Edit difference data:
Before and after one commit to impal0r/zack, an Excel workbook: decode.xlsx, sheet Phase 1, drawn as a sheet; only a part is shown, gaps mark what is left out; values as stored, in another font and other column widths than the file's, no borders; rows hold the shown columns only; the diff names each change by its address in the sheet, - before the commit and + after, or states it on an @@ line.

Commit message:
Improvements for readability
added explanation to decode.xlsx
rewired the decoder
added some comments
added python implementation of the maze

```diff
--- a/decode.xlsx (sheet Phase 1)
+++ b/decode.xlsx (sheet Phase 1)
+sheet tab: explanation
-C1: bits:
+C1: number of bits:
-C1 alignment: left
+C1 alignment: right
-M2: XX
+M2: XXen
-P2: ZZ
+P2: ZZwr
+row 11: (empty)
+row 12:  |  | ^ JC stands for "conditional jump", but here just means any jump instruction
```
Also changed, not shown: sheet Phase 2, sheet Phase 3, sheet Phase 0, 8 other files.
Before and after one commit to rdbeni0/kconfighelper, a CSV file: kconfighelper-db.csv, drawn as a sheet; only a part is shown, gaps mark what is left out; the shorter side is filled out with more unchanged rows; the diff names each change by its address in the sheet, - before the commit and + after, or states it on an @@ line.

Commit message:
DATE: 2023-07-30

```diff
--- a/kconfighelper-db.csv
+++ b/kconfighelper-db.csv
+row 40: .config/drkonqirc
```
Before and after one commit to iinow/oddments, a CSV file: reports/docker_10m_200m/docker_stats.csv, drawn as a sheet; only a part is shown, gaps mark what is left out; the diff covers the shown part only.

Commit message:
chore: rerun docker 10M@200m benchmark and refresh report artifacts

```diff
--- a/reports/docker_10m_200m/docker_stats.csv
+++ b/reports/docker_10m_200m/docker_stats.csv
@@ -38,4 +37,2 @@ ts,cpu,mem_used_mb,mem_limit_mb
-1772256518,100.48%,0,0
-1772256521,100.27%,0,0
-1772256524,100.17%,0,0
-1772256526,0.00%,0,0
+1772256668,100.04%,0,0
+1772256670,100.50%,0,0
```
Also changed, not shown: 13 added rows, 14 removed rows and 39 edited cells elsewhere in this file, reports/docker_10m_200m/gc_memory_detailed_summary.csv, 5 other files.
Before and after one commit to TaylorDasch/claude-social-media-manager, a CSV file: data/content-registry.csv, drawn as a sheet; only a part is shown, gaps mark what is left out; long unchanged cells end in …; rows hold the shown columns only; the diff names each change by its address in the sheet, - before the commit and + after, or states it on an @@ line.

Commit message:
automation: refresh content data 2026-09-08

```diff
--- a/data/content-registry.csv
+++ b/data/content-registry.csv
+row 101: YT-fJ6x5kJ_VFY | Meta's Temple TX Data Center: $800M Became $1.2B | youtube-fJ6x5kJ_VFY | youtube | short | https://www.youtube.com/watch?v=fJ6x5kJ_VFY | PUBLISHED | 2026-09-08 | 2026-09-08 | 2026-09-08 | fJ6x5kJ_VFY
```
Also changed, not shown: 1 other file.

What the task asks
Go through the records and pull out each line that includes the word "Also".

Worked solution
Also changed, not shown: sheet Phase 2, sheet Phase 3, sheet Phase 0, 8 other files.
Also changed, not shown: 13 added rows, 14 removed rows and 39 edited cells elsewhere in this file, reports/docker_10m_200m/gc_memory_detailed_summary.csv, 5 other files.
Also changed, not shown: 1 other file.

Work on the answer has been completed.